Wikipedia defines a brand as: ‘a name, term, design, symbol, or any other feature that differentiates one seller’s goods and services as distinct from those of other sellers’. Unfortunately, in today’s world, Wikipedia isn’t far off. We have become infatuated with these symbols, living within a corporate world that rules and controls everything from politics to our social lives. So, is that all that makes a brand? Sahar el-Arishy, CEO and founder of 18.213 begs to differ, for her, “A brand is so much more than a barter of give and take; it’s about the feeling, the giving of a story to another human being. And that’s what I intend to do”.
“A brand is so much more than a barter of give and take; it’s about the feeling, the giving of a story to another human being. And that’s what I intend to do.”

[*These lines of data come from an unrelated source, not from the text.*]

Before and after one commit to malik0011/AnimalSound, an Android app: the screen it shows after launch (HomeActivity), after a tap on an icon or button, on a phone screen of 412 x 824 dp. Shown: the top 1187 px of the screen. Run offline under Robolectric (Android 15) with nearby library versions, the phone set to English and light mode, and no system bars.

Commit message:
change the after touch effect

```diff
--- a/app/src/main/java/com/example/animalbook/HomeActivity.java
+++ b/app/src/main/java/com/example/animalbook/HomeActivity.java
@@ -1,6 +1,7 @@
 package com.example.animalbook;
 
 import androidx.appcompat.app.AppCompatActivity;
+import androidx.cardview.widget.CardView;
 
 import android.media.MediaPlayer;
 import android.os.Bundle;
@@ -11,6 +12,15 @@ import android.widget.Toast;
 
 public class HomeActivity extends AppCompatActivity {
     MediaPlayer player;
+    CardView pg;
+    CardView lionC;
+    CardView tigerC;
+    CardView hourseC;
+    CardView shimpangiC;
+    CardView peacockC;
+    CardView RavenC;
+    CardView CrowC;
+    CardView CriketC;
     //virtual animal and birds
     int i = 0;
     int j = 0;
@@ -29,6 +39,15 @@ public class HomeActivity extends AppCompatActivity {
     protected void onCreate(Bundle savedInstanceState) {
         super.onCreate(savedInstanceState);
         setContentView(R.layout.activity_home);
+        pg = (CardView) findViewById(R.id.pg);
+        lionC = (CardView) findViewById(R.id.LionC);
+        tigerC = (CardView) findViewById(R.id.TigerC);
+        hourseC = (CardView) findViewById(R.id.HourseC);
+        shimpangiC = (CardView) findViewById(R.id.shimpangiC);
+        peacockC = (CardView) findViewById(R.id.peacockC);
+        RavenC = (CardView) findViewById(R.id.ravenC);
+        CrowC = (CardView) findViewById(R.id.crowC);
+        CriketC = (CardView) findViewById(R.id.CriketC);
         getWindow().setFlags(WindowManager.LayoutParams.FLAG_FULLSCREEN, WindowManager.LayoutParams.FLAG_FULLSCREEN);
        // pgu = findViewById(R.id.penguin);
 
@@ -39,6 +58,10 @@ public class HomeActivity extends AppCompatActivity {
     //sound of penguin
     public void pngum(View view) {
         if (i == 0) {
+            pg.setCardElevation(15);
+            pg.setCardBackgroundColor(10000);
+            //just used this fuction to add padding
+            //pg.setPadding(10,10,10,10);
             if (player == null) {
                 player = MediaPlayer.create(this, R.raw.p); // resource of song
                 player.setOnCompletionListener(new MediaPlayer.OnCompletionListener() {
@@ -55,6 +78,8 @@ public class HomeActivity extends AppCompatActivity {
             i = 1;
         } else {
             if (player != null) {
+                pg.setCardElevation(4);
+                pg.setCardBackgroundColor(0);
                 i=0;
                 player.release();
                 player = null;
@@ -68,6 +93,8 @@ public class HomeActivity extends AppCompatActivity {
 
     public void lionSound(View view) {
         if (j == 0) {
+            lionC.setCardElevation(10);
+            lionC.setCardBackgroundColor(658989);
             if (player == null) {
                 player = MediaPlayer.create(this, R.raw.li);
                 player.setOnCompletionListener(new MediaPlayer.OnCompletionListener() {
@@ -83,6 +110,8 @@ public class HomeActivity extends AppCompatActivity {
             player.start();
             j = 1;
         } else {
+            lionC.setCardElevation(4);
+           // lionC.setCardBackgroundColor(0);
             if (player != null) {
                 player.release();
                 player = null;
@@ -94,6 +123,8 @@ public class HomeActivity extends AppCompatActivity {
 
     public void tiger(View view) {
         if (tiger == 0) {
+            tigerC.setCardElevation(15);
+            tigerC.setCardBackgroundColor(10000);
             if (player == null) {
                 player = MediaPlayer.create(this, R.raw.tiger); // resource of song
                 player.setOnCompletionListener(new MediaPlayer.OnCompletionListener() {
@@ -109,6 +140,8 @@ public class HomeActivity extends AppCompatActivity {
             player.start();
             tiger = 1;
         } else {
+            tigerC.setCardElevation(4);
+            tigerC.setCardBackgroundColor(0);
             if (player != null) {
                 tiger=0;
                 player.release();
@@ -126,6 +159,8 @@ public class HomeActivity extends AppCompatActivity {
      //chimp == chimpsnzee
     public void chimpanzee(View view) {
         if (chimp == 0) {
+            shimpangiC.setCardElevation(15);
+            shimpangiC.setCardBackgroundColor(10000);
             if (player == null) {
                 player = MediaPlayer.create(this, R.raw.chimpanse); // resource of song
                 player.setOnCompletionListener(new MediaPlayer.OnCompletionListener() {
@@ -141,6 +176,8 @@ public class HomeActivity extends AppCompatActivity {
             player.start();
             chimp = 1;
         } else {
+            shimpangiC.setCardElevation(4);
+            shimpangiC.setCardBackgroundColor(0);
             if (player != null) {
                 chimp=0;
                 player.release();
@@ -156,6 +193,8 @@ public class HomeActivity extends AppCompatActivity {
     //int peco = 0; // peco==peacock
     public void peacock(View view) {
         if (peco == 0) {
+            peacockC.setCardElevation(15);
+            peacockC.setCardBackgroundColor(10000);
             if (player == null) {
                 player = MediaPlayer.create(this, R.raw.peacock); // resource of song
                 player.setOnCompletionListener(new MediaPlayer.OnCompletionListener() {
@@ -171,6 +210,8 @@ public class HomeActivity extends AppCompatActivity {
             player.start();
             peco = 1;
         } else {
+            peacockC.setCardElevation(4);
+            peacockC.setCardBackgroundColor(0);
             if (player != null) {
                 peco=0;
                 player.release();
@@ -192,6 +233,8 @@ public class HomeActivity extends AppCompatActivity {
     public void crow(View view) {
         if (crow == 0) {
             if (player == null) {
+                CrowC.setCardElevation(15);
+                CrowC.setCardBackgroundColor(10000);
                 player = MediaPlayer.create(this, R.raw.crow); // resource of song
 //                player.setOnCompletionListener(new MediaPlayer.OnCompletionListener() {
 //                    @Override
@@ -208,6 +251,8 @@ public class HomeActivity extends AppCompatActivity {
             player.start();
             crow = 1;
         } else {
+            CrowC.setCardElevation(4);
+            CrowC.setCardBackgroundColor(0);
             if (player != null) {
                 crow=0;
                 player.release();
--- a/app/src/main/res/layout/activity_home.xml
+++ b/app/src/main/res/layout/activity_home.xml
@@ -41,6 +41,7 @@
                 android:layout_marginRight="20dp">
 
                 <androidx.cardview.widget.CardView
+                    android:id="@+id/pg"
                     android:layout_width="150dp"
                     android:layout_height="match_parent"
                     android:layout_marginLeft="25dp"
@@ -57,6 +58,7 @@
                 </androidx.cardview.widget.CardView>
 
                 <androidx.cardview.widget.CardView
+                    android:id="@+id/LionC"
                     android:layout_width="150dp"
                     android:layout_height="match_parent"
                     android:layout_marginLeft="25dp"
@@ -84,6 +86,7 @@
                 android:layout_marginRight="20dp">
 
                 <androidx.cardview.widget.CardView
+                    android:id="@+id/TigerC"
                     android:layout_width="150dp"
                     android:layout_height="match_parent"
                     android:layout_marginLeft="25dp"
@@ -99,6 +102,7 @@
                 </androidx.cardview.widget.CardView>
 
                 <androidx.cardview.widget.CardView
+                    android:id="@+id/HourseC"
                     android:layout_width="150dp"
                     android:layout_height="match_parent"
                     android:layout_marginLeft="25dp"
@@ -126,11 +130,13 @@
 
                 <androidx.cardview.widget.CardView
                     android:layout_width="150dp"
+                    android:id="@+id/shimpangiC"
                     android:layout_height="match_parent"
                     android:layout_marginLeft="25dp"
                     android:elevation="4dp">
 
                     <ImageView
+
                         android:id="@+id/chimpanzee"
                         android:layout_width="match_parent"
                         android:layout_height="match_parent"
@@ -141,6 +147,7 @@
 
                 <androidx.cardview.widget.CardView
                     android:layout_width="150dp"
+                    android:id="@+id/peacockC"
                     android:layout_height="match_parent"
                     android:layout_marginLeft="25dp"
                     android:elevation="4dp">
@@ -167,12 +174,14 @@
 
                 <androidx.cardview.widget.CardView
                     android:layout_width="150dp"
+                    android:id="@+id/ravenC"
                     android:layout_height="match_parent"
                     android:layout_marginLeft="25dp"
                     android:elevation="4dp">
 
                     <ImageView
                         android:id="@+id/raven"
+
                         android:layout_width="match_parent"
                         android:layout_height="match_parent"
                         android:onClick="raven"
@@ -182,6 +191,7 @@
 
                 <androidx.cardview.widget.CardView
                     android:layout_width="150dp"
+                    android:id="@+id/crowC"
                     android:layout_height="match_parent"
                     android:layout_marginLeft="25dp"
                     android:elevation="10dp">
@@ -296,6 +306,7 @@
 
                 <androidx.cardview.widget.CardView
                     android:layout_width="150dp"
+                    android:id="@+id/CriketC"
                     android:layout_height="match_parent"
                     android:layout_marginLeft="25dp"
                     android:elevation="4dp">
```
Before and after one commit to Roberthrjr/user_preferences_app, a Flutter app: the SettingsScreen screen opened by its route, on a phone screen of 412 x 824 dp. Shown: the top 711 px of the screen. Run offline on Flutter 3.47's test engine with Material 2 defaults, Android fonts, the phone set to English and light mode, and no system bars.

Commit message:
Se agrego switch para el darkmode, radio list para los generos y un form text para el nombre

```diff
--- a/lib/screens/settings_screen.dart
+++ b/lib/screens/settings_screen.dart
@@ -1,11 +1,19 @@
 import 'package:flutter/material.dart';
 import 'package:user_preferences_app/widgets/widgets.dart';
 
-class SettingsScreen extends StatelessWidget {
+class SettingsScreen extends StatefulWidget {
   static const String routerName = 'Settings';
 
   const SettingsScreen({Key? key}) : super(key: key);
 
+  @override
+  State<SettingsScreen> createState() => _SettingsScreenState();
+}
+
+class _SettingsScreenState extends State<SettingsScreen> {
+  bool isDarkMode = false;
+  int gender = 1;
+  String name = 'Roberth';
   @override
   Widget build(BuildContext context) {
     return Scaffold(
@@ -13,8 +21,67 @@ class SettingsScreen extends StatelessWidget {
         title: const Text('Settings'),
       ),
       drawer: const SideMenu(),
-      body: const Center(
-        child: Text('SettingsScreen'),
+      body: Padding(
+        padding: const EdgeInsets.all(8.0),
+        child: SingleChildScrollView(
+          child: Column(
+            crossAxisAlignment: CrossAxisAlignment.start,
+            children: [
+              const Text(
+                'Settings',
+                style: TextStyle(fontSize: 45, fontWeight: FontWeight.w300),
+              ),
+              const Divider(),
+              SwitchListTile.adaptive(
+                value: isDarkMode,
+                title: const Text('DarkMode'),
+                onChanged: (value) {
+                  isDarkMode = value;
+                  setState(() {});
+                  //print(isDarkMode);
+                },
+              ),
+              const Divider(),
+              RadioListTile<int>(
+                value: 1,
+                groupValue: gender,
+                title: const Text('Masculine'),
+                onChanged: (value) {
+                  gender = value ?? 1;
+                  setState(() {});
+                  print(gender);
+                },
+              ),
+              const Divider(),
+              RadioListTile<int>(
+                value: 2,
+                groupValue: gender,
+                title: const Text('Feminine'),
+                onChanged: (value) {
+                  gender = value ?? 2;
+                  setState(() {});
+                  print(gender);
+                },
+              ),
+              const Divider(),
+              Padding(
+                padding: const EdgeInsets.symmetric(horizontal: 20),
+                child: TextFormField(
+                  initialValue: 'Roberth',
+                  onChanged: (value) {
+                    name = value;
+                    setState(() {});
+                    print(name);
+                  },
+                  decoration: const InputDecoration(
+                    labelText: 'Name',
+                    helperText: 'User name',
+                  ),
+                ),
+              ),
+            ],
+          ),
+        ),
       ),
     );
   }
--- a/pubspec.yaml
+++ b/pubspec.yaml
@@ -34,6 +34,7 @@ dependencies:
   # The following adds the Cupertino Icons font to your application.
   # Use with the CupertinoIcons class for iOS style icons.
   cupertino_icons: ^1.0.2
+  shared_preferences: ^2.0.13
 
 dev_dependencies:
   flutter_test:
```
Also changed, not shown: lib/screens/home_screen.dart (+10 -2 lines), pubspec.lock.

18.213 is Egypt’s first pop-up venue, a space made for event planning and marketing for local businesses and new, fresh Egyptian entrepreneurs. Stunningly modern and sleek, yet still authentic and comfortable, the space is a marvel to behold; a duplicate of the woman behind the design. Sahar started her business in 2012 after a ton of research and a leap of faith. Starting any business in a post-revolutionary, economic-crises plagued context is extremely risky, but starting the first pop-up venue in a third world country is another statistic altogether. Sahar explains to us, “My intention of keeping it alive was so strong that I had to be extremely resourceful. I gave it my all, putting everything in; time, money, energy. The dots all started to connect and everything fell together”.
Sahar’s first client was Deana Shabaan, the notorious fashion designer, who met Sahar coincidentally and connected with her immediately. As soon as she took up the project, Sahar gorgeously transformed the place into what could be described as “a hip New York Boutique”. Despite all the odds that were against her, the event was a complete hit. People came from all over the city to experience local fashion brought to life, and Deana’s designs sold out overnight. How? Sahar tells us that, “It was simply because I believed in myself, my work, and Deana’s story. It was that simple”.
Sahar is also very selective about her clientele. She explains, “My philosophy is very simple; everything I do, I have to believe in. I’m very adept at using my intuition and I don’t compromise. Having a very quick radar for picking up on when someone is being authentic and when someone’s brand lacks purpose allows me to ensure that I only take on clients that really have a strong purpose behind their brand. Putting business second to my principles, I don’t take international brands, only local”.
With a strong commitment to family, Sahar had to temporarily put 18.213 on hold to leave Egypt in 2012. Working as a full-time mom, Sahar also decided to go back to school and get a degree in event planning, so that she could educate herself on the foundations of the industry. “Retaining information at that age simply isn’t as easy as it was before. The added factor of being a full-time parent made it the hardest two years of my life. I also had another goal with that degree: I needed to excel, not only for myself, but to put Egypt on the map as a successful Egyptian woman”.
“I want to represent a new generation of Egyptian women who change the paradigm; redefining our own roles and changing the conversation”.
With the new qualifications under her belt, Sahar returned to Egypt, kick-starting 18.213 and taking on a range of new clients representing both fashion and wellness. “This project for me, is both a form of activism and empowerment. It provides a platform for me to encourage local brands and entrepreneurs to continue down the exciting roads that they’re on as well as building new roads for future generations to walk on. I want to represent a new generation of Egyptian women who change the paradigm; redefining our own roles and changing the conversation”, Sahar tells us.
Completely shattering any global perceptions of Egypt as lacking creative innovation and talent, Sahar el-Arishy is reshaping perspectives of business, revamping the industry and redefining what an Egyptian woman can do. Sahar, we salute you!